The God of the Qur’an is said to love, and not love, certain type of people. For example, he loves Moses (Surah 20:39), those who do good (Surah 2:195, ,3:134, 3:148, 5:14, 5:96), those who are pure and clean (Surah 2:222, 9:108), those who are righteous (Surah 3:76, 9:4, 9:7, 19:96), those who judge with equity (Surah 5:45, 49:9, 60:8), those who trust him (Surah 3:159), those who are steadfast (Surah 3:146), those who follow Muhammad (Surah 3:31), and he loves those who fight in his cause (Surah 61:4). But this is a conditional love based upon the merit of the recipient, and not a sovereign-grace based love as that of the God of the Bible.
As it pertains to the love of God, the greatest difference between the Qur’an and the Bible comes down to the death of Christ for our sin. Christ’s finished work on the cross sets the love of the Bible in an entirely different category. One verse will be sufficient to observe the great gulf that lies between the love of God in Christ and all other love.
“In this is love, not that we loved God, but that He loved us and sent His Son to be the propitiation for our sins” (1 John 4:10).
Love in Christianity is not first about something that man does: “not that we loved God, but that He loved us.” When most systems speak of love, they go no farther than commands of external benevolence towards others. But the love of the Bible centers first in God’s love towards humanity. And there’s more.
God’s love is tangible, historic, and sacrificial. It is tangible: God sent his Son. A Person came and was given. God’s love is historic: men and women observed the giving and sending of the Son. It happened in plain sight. God’s love is sacrificial: he sent his Son to be the propitiation.
We can talk about differences between the Qur’an and the Bible as it pertains to textual integrity and such things, but herein lies one of the great chasms between Islam and Christianity; propitiation. First John says that God loved us in this terrible and wonderful thing called propitiation.
Propitiation means to appease wrath. Biblically, it refers to the just placating of God’s righteous wrath due sinners for their offenses against him. Of all words in the Christian faith, we must understand the terror and wonder of propitiation. If we fail to understand propitiation, we fail to understand the single greatest love in the universe.
As we plunge ourselves into the concept of propitiation, we will understand the love that separates the God of the Bible from that of the God of the Qur’an. Surah 4:157 reads:
And for their saying, “We have killed the Messiah, Jesus, the son of Mary, the Messenger of God.” In fact, they did not kill him, nor did they crucify him, but it appeared to them as if they did. Indeed, those who differ about him are in doubt about it. They have no knowledge of it, except the following of assumptions. Certainly, they did not kill him.
Quranic Muslims quote Surah 4:157, scratch their head at times and ask, “How could God allow Jesus the prophet to go through such a terrible end as crucifixion? It is unthinkable.” Biblical Christians respond, “Love.” This is God’s love.
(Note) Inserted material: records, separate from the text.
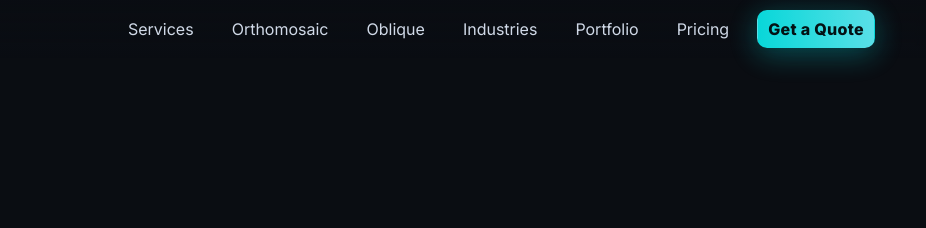
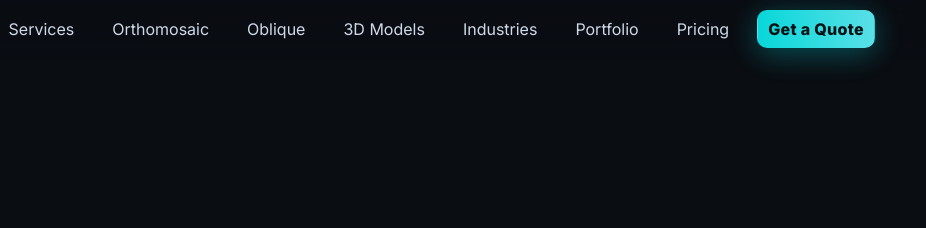
Before and after one commit to eagle60drone/main, a plain HTML site: page index.html in a window 1280 px wide. Shown: the top 228 px of the page, 354-1280 px from the left. Drawn offline with Linux system fonts and the light colour scheme.

Commit message:
Add 3D Models nav link

```diff
--- a/index.html
+++ b/index.html
@@ -27,7 +27,7 @@
     </a>
     <nav>
       <a href="#services">Services</a>
-      <a href="orthomosaic.html">Orthomosaic</a> <a href="oblique.html">Oblique</a> <a href="#industries">Industries</a>
+      <a href="orthomosaic.html">Orthomosaic</a> <a href="oblique.html">Oblique</a> <a href="models-3d.html">3D Models</a> <a href="#industries">Industries</a>
       <a href="#portfolio">Portfolio</a>
       <a href="#pricing">Pricing</a>
       <a href="#contact" class="btn btn-primary">Get a Quote</a>
```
God loved us by sending his Son to be our propitiation.
God is a holy God. He loathes sin with righteous anger. And he must loathe sin because he is good; not relatively good, but absolutely good. God’s holiness is a blazing holiness. We ask our Muslim friends, “Have you sinned? Have you ever thought a wrong thought? Been motivated by a wrong motivation? Have your motives always and only been for the glory, honor, and applause of God?”
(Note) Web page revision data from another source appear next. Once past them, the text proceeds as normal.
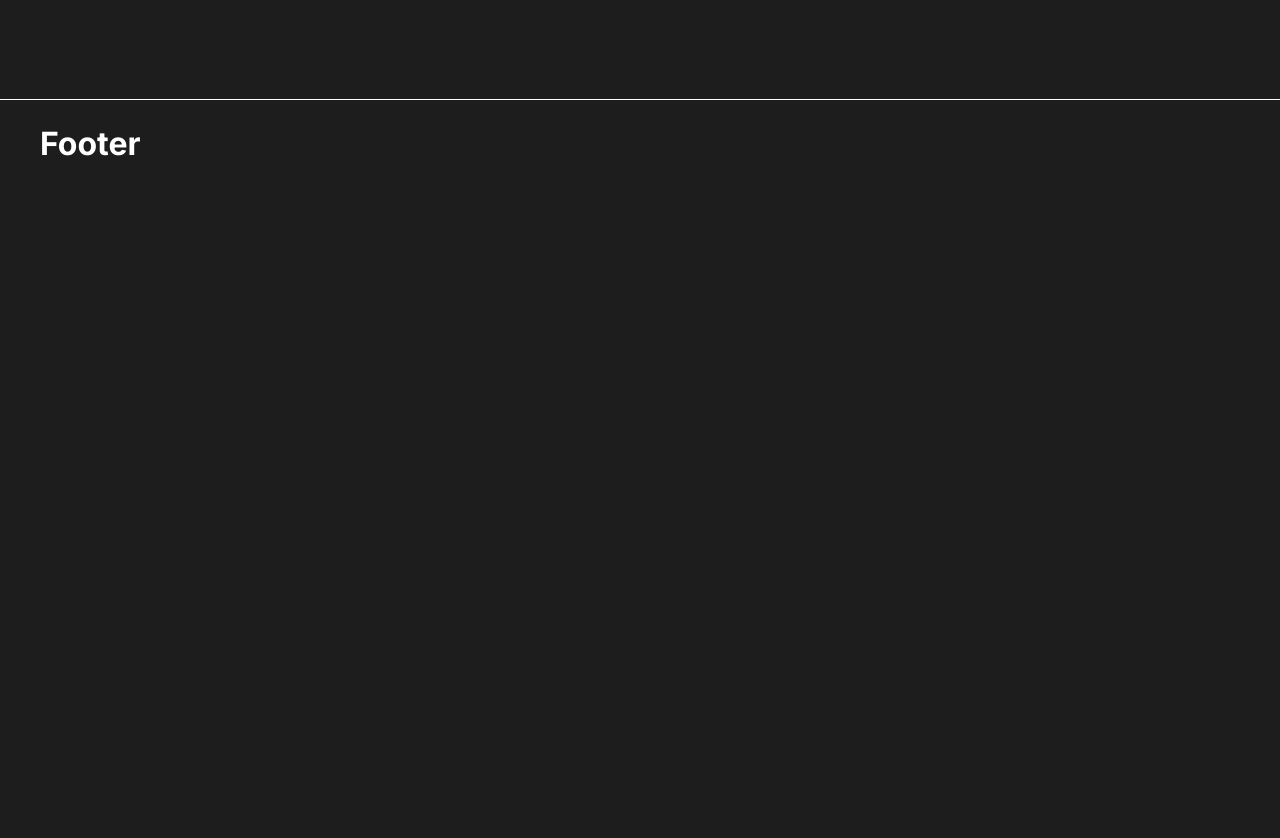
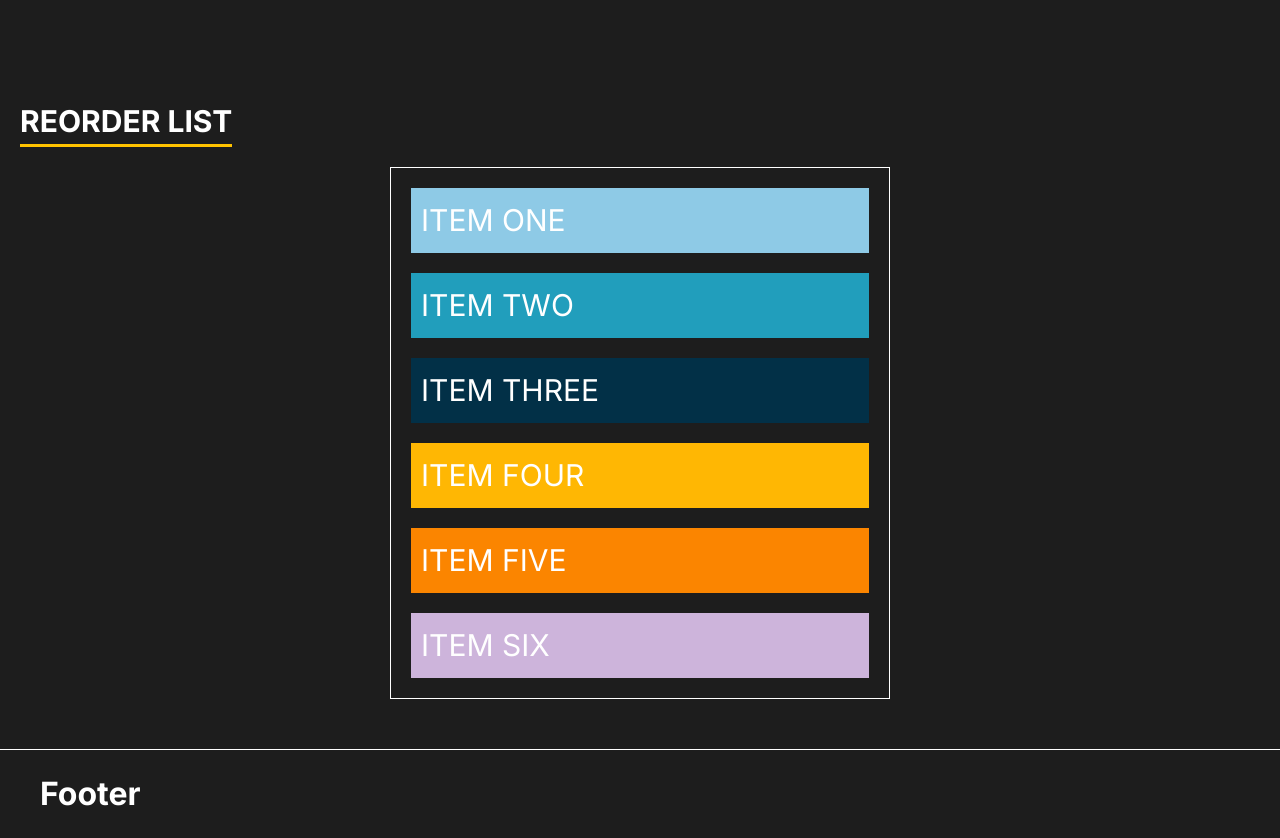
Before and after one commit to Andriikryl/css-visualizer, a Next.js app: page /ui in a window 1280 px wide. Shown: the part 1010-1848 px from the top of the page. Before the commit the page ends 1198 px from the top, so only its background shows below. Built offline with nearby package versions, Linux system fonts and the light colour scheme.

Commit message:
add reorder list component

```diff
--- a/src/app/ui/page.tsx
+++ b/src/app/ui/page.tsx
@@ -2,12 +2,14 @@ import React from "react";
 import style from "./style.module.css";
 import HeroUi from "./heroUi/HeroUi";
 import Tabs from "./tabs/Tabs";
+import ReorderList from "./reorderList/ReorderList";
 
 export default function Ui() {
   return (
     <>
       <HeroUi />
       <Tabs />
+      <ReorderList />
     </>
   );
 }
--- /dev/null
+++ b/src/app/ui/reorderList/ReorderList.tsx
@@ -0,0 +1,48 @@
+"use client";
+import React from "react";
+import { Container } from "@/components/container/Container";
+import style from "./style.module.css";
+import { useState } from "react";
+import { Reorder, useMotionValue } from "framer-motion";
+
+const initialItems = [
+  "item one",
+  "item two",
+  "item three",
+  "item four",
+  "item five",
+  "item six",
+];
+interface ItemProps {
+  item: string;
+}
+
+export default function ReorderList() {
+  const [items, setItems] = useState(initialItems);
+  return (
+    <section className={style.reorder}>
+      <Container>
+        <h3 className={style.reorder__list}>Reorder list</h3>
+        <Reorder.Group
+          axis="y"
+          onReorder={setItems}
+          values={items}
+          className={style.list}
+        >
+          {items.map((item) => (
+            <Item key={item} item={item} />
+          ))}
+        </Reorder.Group>
+      </Container>
+    </section>
+  );
+}
+
+export const Item = ({ item }: ItemProps) => {
+  const y = useMotionValue(0);
+  return (
+    <Reorder.Item value={item} id={item} className={style.item}>
+      <span>{item}</span>
+    </Reorder.Item>
+  );
+};
--- /dev/null
+++ b/src/app/ui/reorderList/style.module.css
@@ -0,0 +1,55 @@
+.reorder{
+    margin-block-end: 50px;
+}
+
+.reorder__list{
+    font-size: 30px;
+    color: white;
+    width: max-content;
+    border-bottom: 3px solid #ffc300;
+    text-transform: uppercase;
+    margin-block-end: 20px;
+}
+.list{
+    display: flex;
+    flex-direction: column;
+    align-items: left;
+    gap: 20px;
+    border: 1px solid white;
+    padding: 20px;
+    max-width: 500px;
+    margin-inline: auto;
+}
+
+.item{
+    list-style: none;
+    color: white;
+    font-size: 30px;
+    text-transform: uppercase;
+    padding: 10px;
+    cursor:grab;
+}
+
+.item:nth-child(1){
+    background-color: #8ecae6;
+}
+
+.item:nth-child(2){
+    background-color: #219ebc;
+}
+
+.item:nth-child(3){
+    background-color: #023047;
+}
+
+.item:nth-child(4){
+    background-color: #ffb703;
+}
+
+.item:nth-child(5){
+    background-color: #fb8500;
+}
+
+.item:nth-child(6){
+    background-color: #cdb4db;
+}
```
One impure thought incites God’s wrath. Your motives stir up God’s anger. All and any sin incites God’s anger
Even more, we ask, “Did you have to be taught how to sin?” When your two-year old chucks his Cheetos at you, did you have to teach him that? Did you teach him to say, “NO!” and to scale the cupboards and hijack the cookie jar?
Doing wrong is natural to us because our nature is wrong. And so, even our nature incites God’s wrath.
What are we to do? Can we simply be forgiven? The God of the Qur’an is said to be “all-forgiving, most merciful” (Surah 24:22). On the surface this seems loving. But it is not only lacking, but a fictitious forgiveness because it is a forgiveness without propitiation. If God is holy and just, then the only way to forgive is by propitiation through a righteous substitute.
Imagine a thief, rapist, and murder brought before a judge and he says, “Well, you’re all forgiven because I am all-forgiving and most merciful.” This would be an extraordinarily wicked judge. He releases the wicked apart from justice. Notwithstanding his claims to be all-forgiving and most merciful, he’s as bad as the criminals. But if that judge brought in a righteous substitute to receive the just sentence for each of those criminals, then the judge would uphold the law by forgiving justly.
To be sure, the God of the Bible is all-forgiving and most merciful. He forgives and forgives and forgives because he is loving. But how? How can a God of blazing holiness forgive even one monstrously depraved rebel like a human? Propitiation. Propitiation gives wheels and movement to the sovereign love of God. There can be a love from God in common grace towards his enemies (cf. Matt. 5:44-47), but propitiation-rendering forgiveness sends love to a jaw-dropping magnitude.
When we speak to Muslims, we must speak of the tangible and terrible love of God in propitiation through the finished work of Christ. For a deity to be deity—truly deity in holiness, righteousness, and love—he must love in propitiation, or he cannot love at all.
“For I am convinced that neither death, nor life, nor angels, nor principalities, nor things present, nor things to come, nor powers, nor height, nor depth, nor any other created thing, will be able to separate us from the love of God, which is in Christ Jesus our Lord” (Rom. 8:38-39).
Source: Eric Davis | The Cripplegate